MS2 Wiring, April 12th, 2010: "Wiring is a new game for me so I was pretty anxious about wiring up the MS2. I took my time getting comfortable with both the Saturn and Megasquirt schematics before making any cuts (below is a schematic I created). Then I spent some more time sorting out my approach to the wiring. I wanted the outcome to be tidy. Starting with a DIYAutoTune pre-made harness I first separated any wiring destined for the engine bay (in this case the MS2 ground, secondary CTS, and secondary IAT) and pulled them through the firewall grommet attached to the PCM/hood latch cable. Under the dash I separated wiring into direct or splice connections. Before doing any trimming of the DIYAutoTune harness I created a predetermined amount of slack between where I would be soldering and where the harness was connected to the MS2 (in the glovebox). This would give me the slack needed in the event that I ever need to remove/unplug the MS2 from the glovebox and so I could tuck my under dash wiring by reeling in the MS2 harness. Then I did my trimming, leaving a little extra length in the brown wire (Pin 36) for a future Ford EDIS. I had considered de-pinning all of the unused features (IAC, FIdle, etc.) but opted to just cut the wiring a little shorter to hide in the loom. Today I soldered, shrink wrapped, and zip-tied all of my connections with the exception of the wiring that is in the engine bay and got everything tucked up nicely. In other news I also finally installed my SDA dog bones. I originally purchased these unassembled so I could have them color matched to my other black parts.

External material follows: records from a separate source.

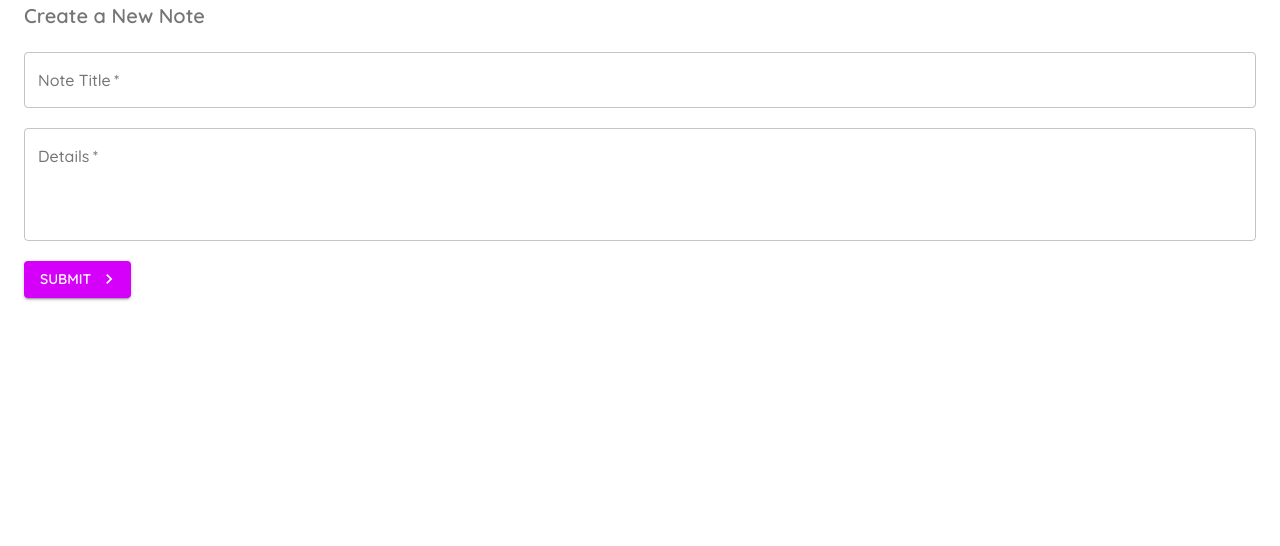
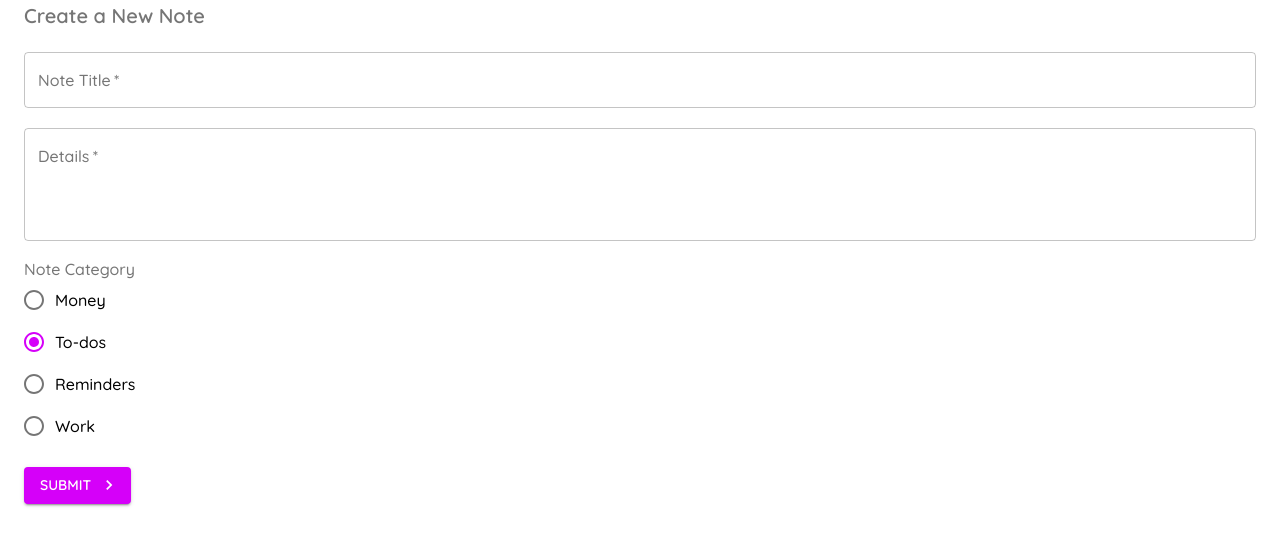
Before and after one commit to jcianciolo/material-practice, a React (Create React App) app: page /create in a window 1280 px wide. Shown: the top 546 px of the page. Built offline with nearby package versions, Linux system fonts and the light colour scheme.

Commit message:
radio buttons

```diff
--- a/src/pages/Create.js
+++ b/src/pages/Create.js
@@ -3,8 +3,12 @@
 import Typography from '@material-ui/core/Typography'
 import Container from '@material-ui/core/Container'
 import KeyboardArrowRightIcon from '@material-ui/icons/KeyboardArrowRight'
-import { makeStyles } from '@material-ui/core'
+import { FormControlLabel, makeStyles } from '@material-ui/core'
 import TextField from '@material-ui/core/TextField'
+import Radio from '@material-ui/core/Radio'
+import RadioGroup from '@material-ui/core/RadioGroup'
+import FormControl from '@material-ui/core/FormControl'
+import FormLabel from '@material-ui/core/FormLabel'
 
 const useStyles = makeStyles({
   field: {
@@ -20,6 +24,7 @@
   const [details, setDetails] = useState('')
   const [titleError, setTitleError] = useState(false)
   const [detailsError, setDetailsError] = useState(false)
+  const [category, setCategory] = useState('todos')
 
   const handleSubmit = (e) => {
     e.preventDefault()
@@ -35,7 +40,7 @@
 
 
     if (title && details) {
-      console.log(title, details)
+      console.log(title, details, category)
     }
   }
 
@@ -74,6 +79,17 @@
           error={detailsError}
       />
 
+      <FormControl className={classes.field}>
+        <FormLabel>Note Category</FormLabel>
+        <RadioGroup value={category} onChange={(e) => setCategory(e.target.value)}>
+          <FormControlLabel value="money" control={<Radio />} label="Money" />
+          <FormControlLabel value="todos" control={<Radio />} label="To-dos" />
+          <FormControlLabel value="reminders" control={<Radio />} label="Reminders" />
+          <FormControlLabel value="work" control={<Radio />} label="Work" />
+        </RadioGroup>
+      </FormControl>
+
+
       <Button
         type="submit"
         color="secondary"
```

I was disappointed by the sleeves provided for the bushings so I had a friend of mine machine some new ones out of stainless steel."

Saturn to MS2 Schematic

Function : Pin# (PCM/MS2) : Wire Color (PCM) : Wire Color (MS2) : Connection Type
Power        ... A7/28             ... Pink/Black          ... Red                  ... Splice
TPS Input   ... A8/22             ... Dark Blue            ... Blue                  ... Direct
Pin 36        ... C11/36           ... White                  ... Brown               ... Splice (For future reference)
O2 Sensor   ... D9/23            ... White/Black        ... Pink                  ... Direct
Ignition      ... D12/24           ... Purple/White      ... White               ... Splice (Tach Signal)

Injector 4 ... D13/35 ... Light Blue      ... Blue ... Direct
Injector 3 ... D14/34 ... Light Blue      ... Blue ... Direct
Injector 2 ... D15/33 ... Light Green ... Green ... Direct
Injector 1 ... D16/32 ... Light Green ... Green ... Direct

IAT Input ... 20 ... Direct (Secondary Sensor)
CTS Feed ... 21 ... Direct (Secondary Sensor)
Fuel Pump ... 37 ... Bypass MS2, PCM will power

*Splice Connection: Wiring is routed to both the PCM/MS2
*Direct Connection: Wiring bypasses the PCM (goes only to MS2)